Excerpt from Capital NY -
In fact, de Blasio’s record as a councilman demonstrated a
willingness to work with developers to spur economic development and
tackle the city's affordable housing crisis, using an approach to land
use that at times bore a strong resemblance to Bloomberg's own.
instance, de Blasio, like Bloomberg, was a staunch backer of the
Atlantic Yards project, on the basis of the developer's promise to
provide union construction jobs and more than 2,000 units of
While de Blasio fought for affordable housing requirements during
the rezoning of Fourth Avenue, he only pushed up to a point. When the
planning department wouldn't budge, de Blasio voted for the rezoning
anyway, citing the fact that it would, at least, help control the demand for market rate housing in the neighborhood.
In 2009, he pushed through a rezoning of a development site on the Gowanus Canal so Toll Brothers could build 447 condos there. And, when Toll Brothers said they would pull out if the federal government declared the canal a Superfund site, de Blasio backed
a Bloomberg alternative cleanup that the city promised would take fewer
years and have the added benefit of not scaring developers away by
stigmatizing the neighborhood with the "Superfund" label.

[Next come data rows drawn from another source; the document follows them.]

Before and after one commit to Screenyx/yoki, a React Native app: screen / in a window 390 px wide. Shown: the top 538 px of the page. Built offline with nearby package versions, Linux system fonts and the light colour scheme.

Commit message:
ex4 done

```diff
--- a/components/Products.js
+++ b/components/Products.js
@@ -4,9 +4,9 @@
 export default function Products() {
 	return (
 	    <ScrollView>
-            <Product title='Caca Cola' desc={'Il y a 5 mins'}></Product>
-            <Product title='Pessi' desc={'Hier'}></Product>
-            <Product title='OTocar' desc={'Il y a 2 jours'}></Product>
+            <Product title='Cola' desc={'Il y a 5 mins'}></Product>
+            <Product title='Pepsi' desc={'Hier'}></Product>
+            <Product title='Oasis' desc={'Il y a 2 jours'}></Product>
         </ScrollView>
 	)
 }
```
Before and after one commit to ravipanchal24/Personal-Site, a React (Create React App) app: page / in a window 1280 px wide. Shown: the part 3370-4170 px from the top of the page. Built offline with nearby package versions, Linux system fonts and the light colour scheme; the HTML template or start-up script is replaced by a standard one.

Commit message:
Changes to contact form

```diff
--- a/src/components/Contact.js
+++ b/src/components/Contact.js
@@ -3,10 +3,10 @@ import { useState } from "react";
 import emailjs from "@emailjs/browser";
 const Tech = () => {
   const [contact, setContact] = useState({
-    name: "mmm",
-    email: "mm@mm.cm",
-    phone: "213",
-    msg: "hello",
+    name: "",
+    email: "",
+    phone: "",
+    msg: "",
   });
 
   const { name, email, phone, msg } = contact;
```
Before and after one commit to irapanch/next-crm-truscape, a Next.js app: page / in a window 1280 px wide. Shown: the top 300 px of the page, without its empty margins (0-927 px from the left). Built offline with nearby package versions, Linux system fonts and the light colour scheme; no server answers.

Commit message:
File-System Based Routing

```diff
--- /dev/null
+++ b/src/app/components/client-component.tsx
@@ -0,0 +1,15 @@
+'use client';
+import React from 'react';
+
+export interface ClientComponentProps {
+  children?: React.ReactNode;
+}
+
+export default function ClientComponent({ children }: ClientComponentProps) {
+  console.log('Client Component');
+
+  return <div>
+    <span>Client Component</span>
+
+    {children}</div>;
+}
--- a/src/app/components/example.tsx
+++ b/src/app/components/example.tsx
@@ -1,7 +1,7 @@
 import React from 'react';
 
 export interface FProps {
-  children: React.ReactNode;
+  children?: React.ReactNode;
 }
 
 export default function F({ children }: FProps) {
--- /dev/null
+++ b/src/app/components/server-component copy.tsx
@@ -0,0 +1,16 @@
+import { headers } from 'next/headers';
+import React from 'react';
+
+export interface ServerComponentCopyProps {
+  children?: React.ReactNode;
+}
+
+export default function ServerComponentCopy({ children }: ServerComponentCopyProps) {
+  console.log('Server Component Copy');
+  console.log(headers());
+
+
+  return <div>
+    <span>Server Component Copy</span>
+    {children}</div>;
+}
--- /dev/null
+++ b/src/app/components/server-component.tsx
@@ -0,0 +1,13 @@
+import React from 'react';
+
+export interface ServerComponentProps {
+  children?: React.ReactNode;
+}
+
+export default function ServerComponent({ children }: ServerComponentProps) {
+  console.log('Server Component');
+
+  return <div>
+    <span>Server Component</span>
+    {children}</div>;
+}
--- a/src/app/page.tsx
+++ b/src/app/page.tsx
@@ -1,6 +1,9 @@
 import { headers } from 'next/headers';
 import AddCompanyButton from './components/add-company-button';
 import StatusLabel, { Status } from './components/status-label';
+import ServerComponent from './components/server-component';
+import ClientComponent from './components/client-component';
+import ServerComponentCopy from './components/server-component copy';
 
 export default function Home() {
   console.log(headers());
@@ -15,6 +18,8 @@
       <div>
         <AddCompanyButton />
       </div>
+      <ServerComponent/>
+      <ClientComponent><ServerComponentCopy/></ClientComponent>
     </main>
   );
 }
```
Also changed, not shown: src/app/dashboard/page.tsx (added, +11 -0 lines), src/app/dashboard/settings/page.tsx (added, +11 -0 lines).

Critics
countered that Bloomberg's alternative clean-up would prove less thorough.
And, like Bloomberg, but to the consternation of some very vocal Brooklyn Heights residents, he supported the development of condos in Brooklyn Bridge Park to help fund the park's operations.
He uses that background to allay concerns in the real estate industry that he would be difficult to work with as mayor.
“When he talks to the real estate industry, he tells us to look at his record,” one real estate executive told me.
“I’ve been in situations where he refers back to Atlantic Yards and Brooklyn Bridge Park,” said another industry executive.
de Blasio represented Park Slope as a city councilman from 2002 through
2009. His years in that position coincided with the rise of Brooklyn as
we now know it: Hipster credibility undermined by Manhattan real estate
prices, a deep-seated anxiety about gentrification and overdevelopment
infused with arriviste NIMBYism. So when, in 2005,
Bruce Ratner and the Pataki and Bloomberg administrations announced an
agreement to build 16 skyscrapers and an arena at the nexus of Prospect
Heights, Park Slope, Fort Greene, and Downtown Brooklyn, and when it
then used the threat of eminent domain to pressure existing residents to
sell or relocate, brownstone Brooklyn (or a good part of it) balked.
took issue with the project’s reliance on eminent domain, the
developer’s evasion of the city’s onerous public review process, the
development’s sheer scope (8.6 million square feet), and its
implications for traffic, parking, schools, sewage. Some even worried
about the shadows it would cast.
several members of Park Slope's Community Board 6 voted against the
project, Brooklyn Borough President Marty Markowitz and de Blasio “purged” them.
support the project because I believe that we're at a crisis in New
York City when it comes to affordable housing. ... And I think we're in a
crisis when it comes to economic development and providing real jobs
for the community,” said de Blasio
at a hearing in 2006. “But I also want to stress as much as I believe
this project will help move us forward in terms of economic development
and especially affordable housing.”